Although this weekend’s reported snowstorm did not show up, hundreds of Pittsburgh-area residents did, filling up Downtown streets for the third annual Women’s March on Saturday.
This year’s march, with a theme of “Building Bridges Stronger than Hate,” emphasized local government and community action, with speakers encouraging attendees to participate in upcoming elections — including the April 2 special election to fill the Senate seat left vacant by Guy Reschenthaler — and fight for local issues, like the rising levels of lead in Pittsburgh’s water and poor air quality in the Mon Valley.
Before the noon rally, marchers gathered at the City-County Building on Grant Street at 11 a.m. to hear local politicians running for office — such as Pam Iovino, who is running in the April 2 election — to discuss the importance of voting and canvassing for local candidates and the significance of marching and protesting.
County Executive Rich Fitzgerald, City Councilman Corey O’Connor and Congressman Conor Lamb were among the politicians who gave their support for the women’s march by appearing at the pre-march gathering.
While speaking, Fitzgerald denounced anti-Semitism in Pittsburgh and across the country and encouraged the crowd to flip seats in upcoming elections.
“We know what we gotta do in Pennsylvania,” he said.
From there, the attendees marched from Grant St. down Fifth Ave. to Market Square, led by a float of the Statue of Liberty. Marchers carried balloons depicting President Donald Trump as a baby and brandished signs with phrases such as “Love not hate make America great” and “pardon your misogyny.” The crowd briefly sang “We Shall Overcome” and could be seen dancing to Whitney Houston’s “I’m Every Woman” while lining up.
The march consisted of men and women of all ages and races, and even included a few four-legged friends.
Once in Market Square, speakers from around the community shared messages of resistance, action and unity, saying Pittsburghers must fight for their neighbors of all genders, sexualities, religions and economic classes to enact change.
Among the speakers was Michelle Kenney, the mother of Antwon Rose II. Her message to the audience was quick, simple and invoked the words of Fred Rogers.
“If you don’t remember anything else that I have said today, just remember this: if we want the people standing next to us and the generation behind us to be better, then we got to be better,” Kenney said.
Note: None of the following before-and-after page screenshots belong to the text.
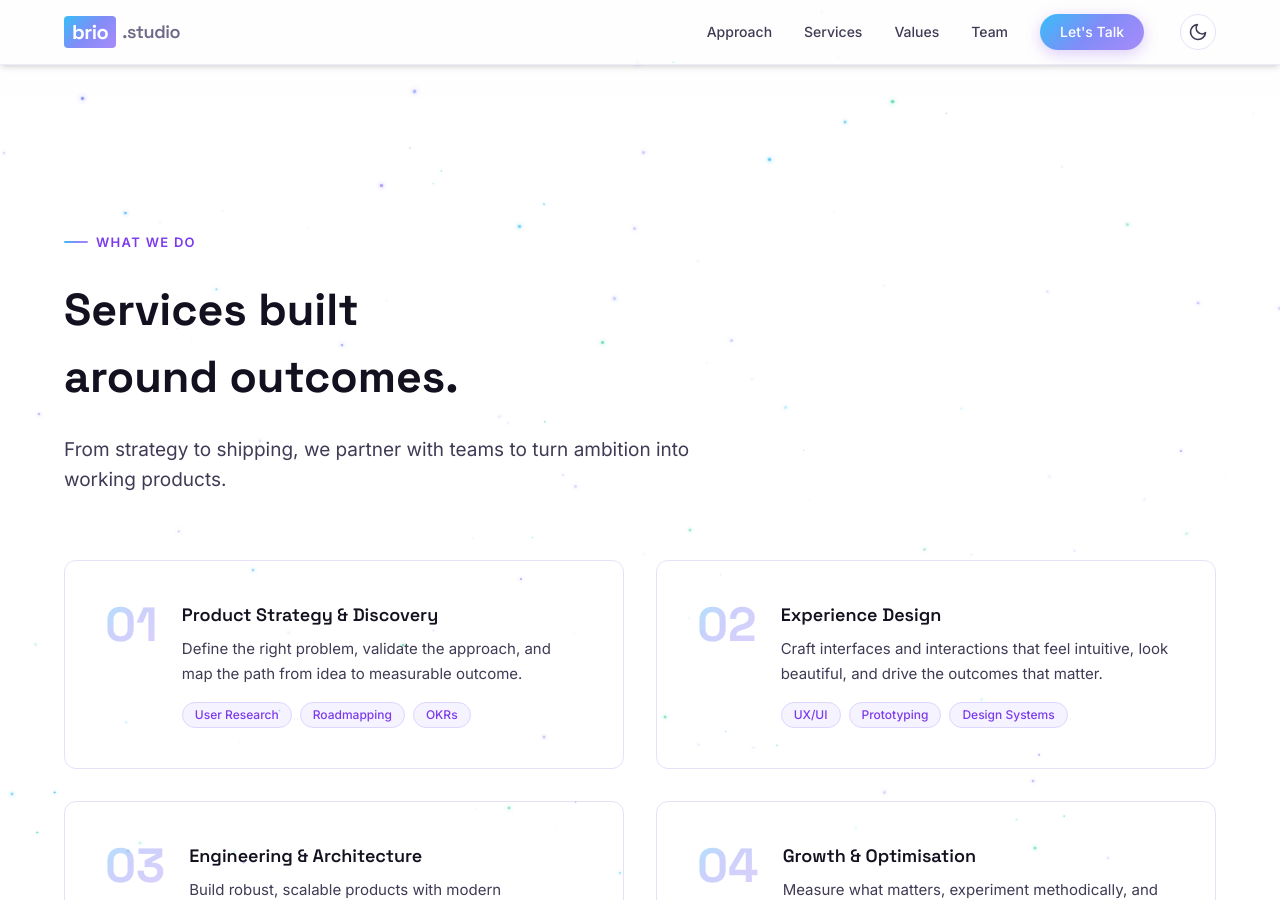
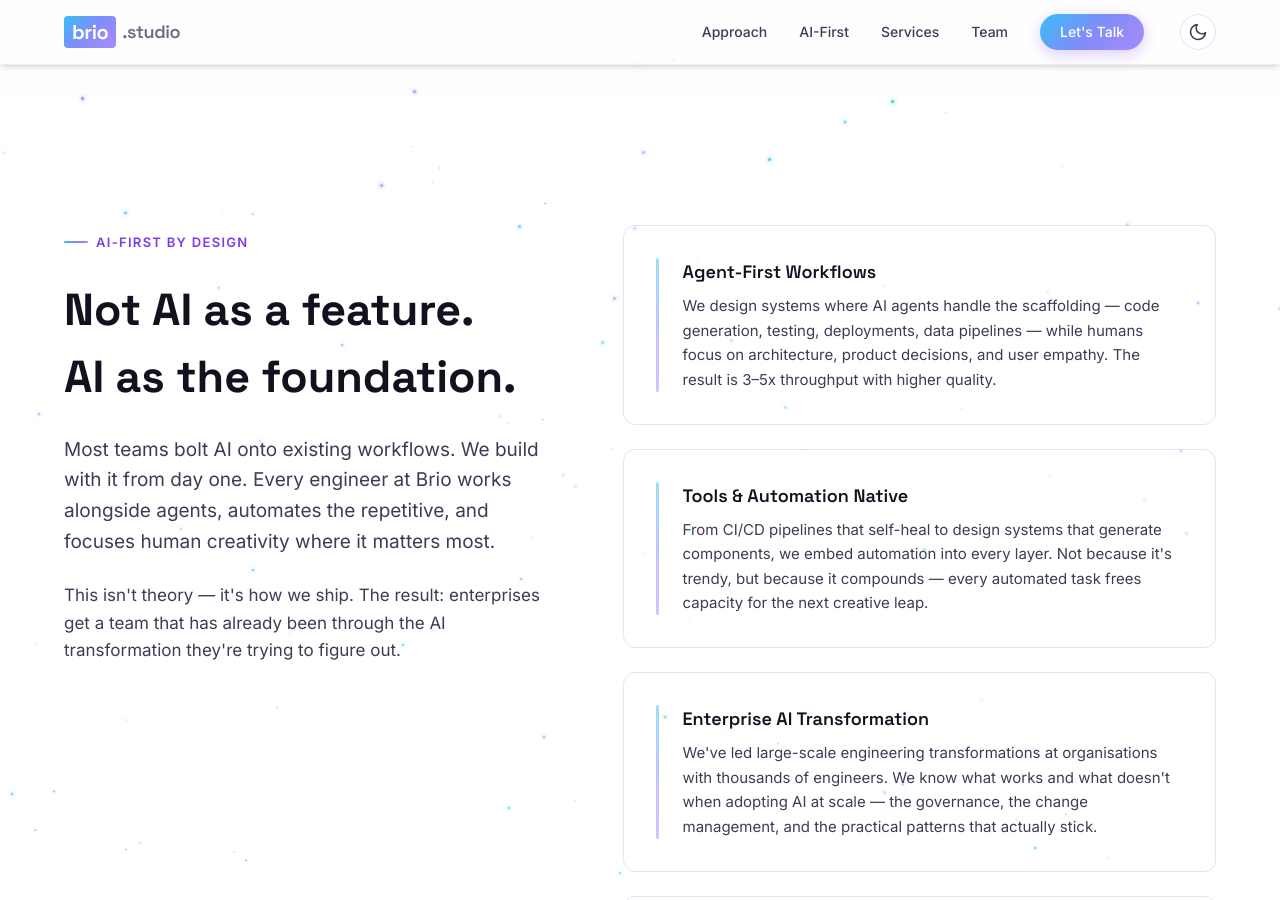
Before and after one commit to briostudio/briostudio.github.io, a Jekyll site: the page built from index.html, in a window 1280 px wide and 900 px high, scrolled down 1689 px. Built offline with Jekyll 4.4.1, drawn with Linux system fonts in a browser that asks for light colours; nearby versions of some CDN libraries; some of the changed text lies outside the part shown.

Commit message:
Add AI-first positioning — subtle in hero, detailed in new section
- Hero badge: "AI-First EPD Studio", body copy mentions AI-native,
  agents, and automation
- New "AI-First by Design" section between Approach and Services
  with 4 detail cards: Agent-First Workflows, Tools & Automation
  Native, Enterprise AI Transformation, Ship with Proof
- New service card (#05): AI Transformation & Agent Integration
  spanning full width with tags for AI Agents, Workflow Automation,
  LLM Integration, Change Management
- Behind Brio: updated Ajey Gore bio to mention AI-first engineering
  and agent-driven workflows
- Nav: replaced Values link with AI-First across desktop, mobile,
  and footer

Co-Authored-By: Claude Opus 4.6 <noreply@anthropic.com>

```diff
--- a/_includes/footer.html
+++ b/_includes/footer.html
@@ -18,8 +18,8 @@
       <div class="flex flex-col gap-2">
         <h4 class="font-heading font-semibold text-sm text-primary uppercase tracking-wider mb-2">Navigate</h4>
         <a href="#approach" class="text-sm text-secondary hover:text-accent py-1 transition-colors">Approach</a>
+        <a href="#ai"       class="text-sm text-secondary hover:text-accent py-1 transition-colors">AI-First</a>
         <a href="#services" class="text-sm text-secondary hover:text-accent py-1 transition-colors">Services</a>
-        <a href="#values"   class="text-sm text-secondary hover:text-accent py-1 transition-colors">Values</a>
         <a href="#team"     class="text-sm text-secondary hover:text-accent py-1 transition-colors">Team</a>
         <a href="#contact"  class="text-sm text-secondary hover:text-accent py-1 transition-colors">Contact</a>
       </div>
--- a/_includes/header.html
+++ b/_includes/header.html
@@ -11,8 +11,8 @@
     <!-- Desktop nav -->
     <div class="hidden md:flex items-center gap-8">
       <a href="#approach" class="text-sm font-medium text-secondary hover:text-primary nav-underline transition-colors">Approach</a>
+      <a href="#ai"       class="text-sm font-medium text-secondary hover:text-primary nav-underline transition-colors">AI-First</a>
       <a href="#services" class="text-sm font-medium text-secondary hover:text-primary nav-underline transition-colors">Services</a>
-      <a href="#values"   class="text-sm font-medium text-secondary hover:text-primary nav-underline transition-colors">Values</a>
       <a href="#team"     class="text-sm font-medium text-secondary hover:text-primary nav-underline transition-colors">Team</a>
       <a href="#contact"  class="text-sm font-medium btn-gradient text-white px-5 py-2 rounded-full">Let's Talk</a>
 
@@ -38,8 +38,8 @@
   <!-- Mobile menu -->
   <div id="mobile-menu" class="hidden flex-col gap-4 px-6 py-6 bg-primary border-b border-theme md:hidden">
     <a href="#approach" class="text-base font-medium text-secondary hover:text-accent py-2 border-b border-subtle transition-colors">Approach</a>
+    <a href="#ai"       class="text-base font-medium text-secondary hover:text-accent py-2 border-b border-subtle transition-colors">AI-First</a>
     <a href="#services" class="text-base font-medium text-secondary hover:text-accent py-2 border-b border-subtle transition-colors">Services</a>
-    <a href="#values"   class="text-base font-medium text-secondary hover:text-accent py-2 border-b border-subtle transition-colors">Values</a>
     <a href="#team"     class="text-base font-medium text-secondary hover:text-accent py-2 border-b border-subtle transition-colors">Team</a>
     <a href="#contact"  class="text-base font-semibold text-accent py-2 transition-colors">Let's Talk</a>
   </div>
--- a/index.html
+++ b/index.html
@@ -24,7 +24,7 @@ description: "We optimise for outcomes, create pleasant product experiences, and
 
       <div class="inline-flex items-center gap-2 bg-accent-s border border-accent-l text-accent text-[0.8125rem] font-semibold px-4 py-1.5 rounded-full mb-10">
         <span class="w-1.5 h-1.5 rounded-full bg-accent-fill animate-pulse-slow"></span>
-        brio.studio
+        AI-First EPD Studio
       </div>
 
       <h1 class="font-heading font-bold tracking-[-0.03em] leading-[1.08] text-primary mb-4"
@@ -40,8 +40,9 @@ description: "We optimise for outcomes, create pleasant product experiences, and
 
       <p class="text-secondary leading-relaxed max-w-[50ch] mb-10 mx-auto lg:mx-0"
          style="font-size:clamp(1.0625rem,1.5vw,1.1875rem)">
-        Brio Studio optimises for outcomes, creates pleasant product experiences,
-        and ships what we promise. Every sprint, every release.
+        An AI-native studio that optimises for outcomes, creates pleasant product
+        experiences, and ships what we promise &mdash; with agents, automation, and
+        an engineering team that builds the way the future works.
       </p>
 
       <div class="flex items-center gap-6 flex-wrap justify-center lg:justify-start">
@@ -175,6 +176,70 @@ description: "We optimise for outcomes, create pleasant product experiences, and
 </section>
 
 
+<!-- ==================== AI-FIRST ==================== -->
+<section id="ai" class="py-32 bg-alt transition-colors duration-300">
+  <div class="max-w-[1200px] mx-auto px-6">
+
+    <div class="grid grid-cols-1 lg:grid-cols-[1fr_1.2fr] gap-16 items-start">
+
+      <!-- Left: Narrative -->
+      <div class="lg:sticky lg:top-32 fade-in">
+        <span class="inline-flex items-center gap-2 text-[0.8125rem] font-semibold uppercase tracking-widest text-accent mb-6 section-dash">AI-First by Design</span>
+        <h2 class="font-heading font-bold text-primary mb-6" style="font-size:clamp(1.75rem,3.5vw,3rem)">
+          Not AI as a feature.<br>AI as the foundation.
+        </h2>
+        <p class="text-secondary max-w-[55ch] leading-relaxed mb-6" style="font-size:clamp(1.0625rem,1.5vw,1.1875rem)">
+          Most teams bolt AI onto existing workflows. We build with it from day one.
+          Every engineer at Brio works alongside agents, automates the repetitive,
+          and focuses human creativity where it matters most.
+        </p>
+        <p class="text-secondary max-w-[55ch] leading-relaxed" style="font-size:clamp(1rem,1.4vw,1.0625rem)">
+          This isn't theory &mdash; it's how we ship. The result: enterprises get a team
+          that has already been through the AI transformation they're trying to figure out.
+        </p>
+      </div>
+
+      <!-- Right: Detail cards -->
+      <div class="flex flex-col gap-6">
+
+        <div class="group flex gap-6 p-8 rounded-xl bg-card border border-theme card-lift fade-in">
+          <div class="value-marker"></div>
+          <div>
+            <h3 class="font-heading font-semibold text-primary text-lg mb-2">Agent-First Workflows</h3>
+            <p class="text-secondary text-[0.9375rem] leading-relaxed">We design systems where AI agents handle the scaffolding &mdash; code generation, testing, deployments, data pipelines &mdash; while humans focus on architecture, product decisions, and user empathy. The result is 3&ndash;5x throughput with higher quality.</p>
+          </div>
+        </div>
+
+        <div class="group flex gap-6 p-8 rounded-xl bg-card border border-theme card-lift fade-in" style="transition-delay:100ms">
+          <div class="value-marker"></div>
+          <div>
+            <h3 class="font-heading font-semibold text-primary text-lg mb-2">Tools &amp; Automation Native</h3>
+            <p class="text-secondary text-[0.9375rem] leading-relaxed">From CI/CD pipelines that self-heal to design systems that generate components, we embed automation into every layer. Not because it's trendy, but because it compounds &mdash; every automated task frees capacity for the next creative leap.</p>
+          </div>
+        </div>
+
+        <div class="group flex gap-6 p-8 rounded-xl bg-card border border-theme card-lift fade-in" style="transition-delay:200ms">
+          <div class="value-marker"></div>
+          <div>
+            <h3 class="font-heading font-semibold text-primary text-lg mb-2">Enterprise AI Transformation</h3>
+            <p class="text-secondary text-[0.9375rem] leading-relaxed">We've led large-scale engineering transformations at organisations with thousands of engineers. We know what works and what doesn't when adopting AI at scale &mdash; the governance, the change management, and the practical patterns that actually stick.</p>
+          </div>
+        </div>
+
+        <div class="group flex gap-6 p-8 rounded-xl bg-card border border-theme card-lift fade-in" style="transition-delay:300ms">
+          <div class="value-marker"></div>
+          <div>
+            <h3 class="font-heading font-semibold text-primary text-lg mb-2">Ship with Proof, Not Promises</h3>
+            <p class="text-secondary text-[0.9375rem] leading-relaxed">Our own studio runs on the same agent-first stack we recommend to clients. Every tool, every workflow, every automation pattern has been battle-tested in production before we bring it to your organisation.</p>
+          </div>
+        </div>
+
+      </div>
+    </div>
+  </div>
+</section>
+
+
 <!-- ==================== SERVICES ==================== -->
 <section id="services" class="py-32 bg-alt transition-colors duration-300">
   <div class="max-w-[1200px] mx-auto px-6">
@@ -239,6 +304,20 @@ description: "We optimise for outcomes, create pleasant product experiences, and
             <span class="text-xs font-medium text-accent bg-accent-s border border-accent-l px-3 py-1 rounded-full">Analytics</span>
             <span class="text-xs font-medium text-accent bg-accent-s border border-accent-l px-3 py-1 rounded-full">A/B Testing</span>
             <span class="text-xs font-medium text-accent bg-accent-s border border-accent-l px-3 py-1 rounded-full">Performance</span>
+          </div>
+        </div>
+      </div>
+
+      <div class="bg-card border border-theme rounded-xl p-10 card-lift flex flex-col sm:flex-row gap-6 items-start fade-in lg:col-span-2" style="transition-delay:400ms">
+        <div class="font-heading text-5xl font-bold text-gradient opacity-40 leading-none shrink-0">05</div>
+        <div>
+          <h3 class="font-heading font-semibold text-primary text-lg mb-2">AI Transformation &amp; Agent Integration</h3>
+          <p class="text-secondary text-[0.9375rem] leading-relaxed mb-4">Help your teams adopt AI the right way &mdash; not as a bolt-on, but as a fundamental shift in how work gets done. We bring the playbooks, patterns, and hands-on experience from running our own AI-native studio.</p>
+          <div class="flex flex-wrap gap-2">
+            <span class="text-xs font-medium text-accent bg-accent-s border border-accent-l px-3 py-1 rounded-full">AI Agents</span>
+            <span class="text-xs font-medium text-accent bg-accent-s border border-accent-l px-3 py-1 rounded-full">Workflow Automation</span>
+            <span class="text-xs font-medium text-accent bg-accent-s border border-accent-l px-3 py-1 rounded-full">LLM Integration</span>
+            <span class="text-xs font-medium text-accent bg-accent-s border border-accent-l px-3 py-1 rounded-full">Change Management</span>
           </div>
         </div>
       </div>
@@ -324,12 +403,14 @@ description: "We optimise for outcomes, create pleasant product experiences, and
         <p class="text-secondary leading-relaxed mb-6" style="font-size:clamp(1.0625rem,1.5vw,1.1875rem)">
           Brio Studio is founded by <strong class="text-primary font-semibold">Ajey Gore</strong> &mdash;
           an engineering leader who has spent 20+ years building products, shaping teams,
-          and transforming how organisations deliver technology.
+          and transforming how organisations deliver technology. Today, he's applying that
+          same rigour to AI-first engineering and agent-driven workflows.
         </p>
         <p class="text-secondary leading-relaxed" style="font-size:clamp(1rem,1.4vw,1.0625rem)">
           From scaling ride-hailing super-apps to modernising banking platforms,
-          the experience behind Brio spans hypergrowth startups and some of the
-          most complex enterprise environments in Asia-Pacific.
+          the experience behind Brio spans hypergrowth startups and the most complex
+          enterprise environments in Asia-Pacific &mdash; now with AI and automation
+          woven into every layer of how we build and ship.
         </p>
       </div>
 
```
Summer Lee, the state representative in Pennsylvania’s 34th district, thanked those who stayed at the rally despite the cold.
“That must mean you’re pissed about something,” she said.
However, she said that people should have been pissed sooner and must fight for intersectional causes.
“Why did it take the President threatening cis white women for us to get mad?” Lee asked.
Sarah Hall, an Allison Park resident, attended the march to support the Pittsburgh chapter of Moms Demand Action, a grassroots movement advocating for public safety measures that protect people from gun violence. She brought her two children — ages eight and five — to set an example of tolerance.
“I want to show my kids that all people are deserving of respect and love,” Hall said.
Although Aislin Connor is only 10, the Ross Township resident said taking action can influence anyone at any age.
“Maybe they’ll be inspired to come the next time it happens,” Connor said.
Divine Kennedy, a 19-year-old Point Park student said that making space and standing up for causes is universal and necessary to creating change, using the 1960s marches as an example.
“The only thing you can do is stay consistent,” she said.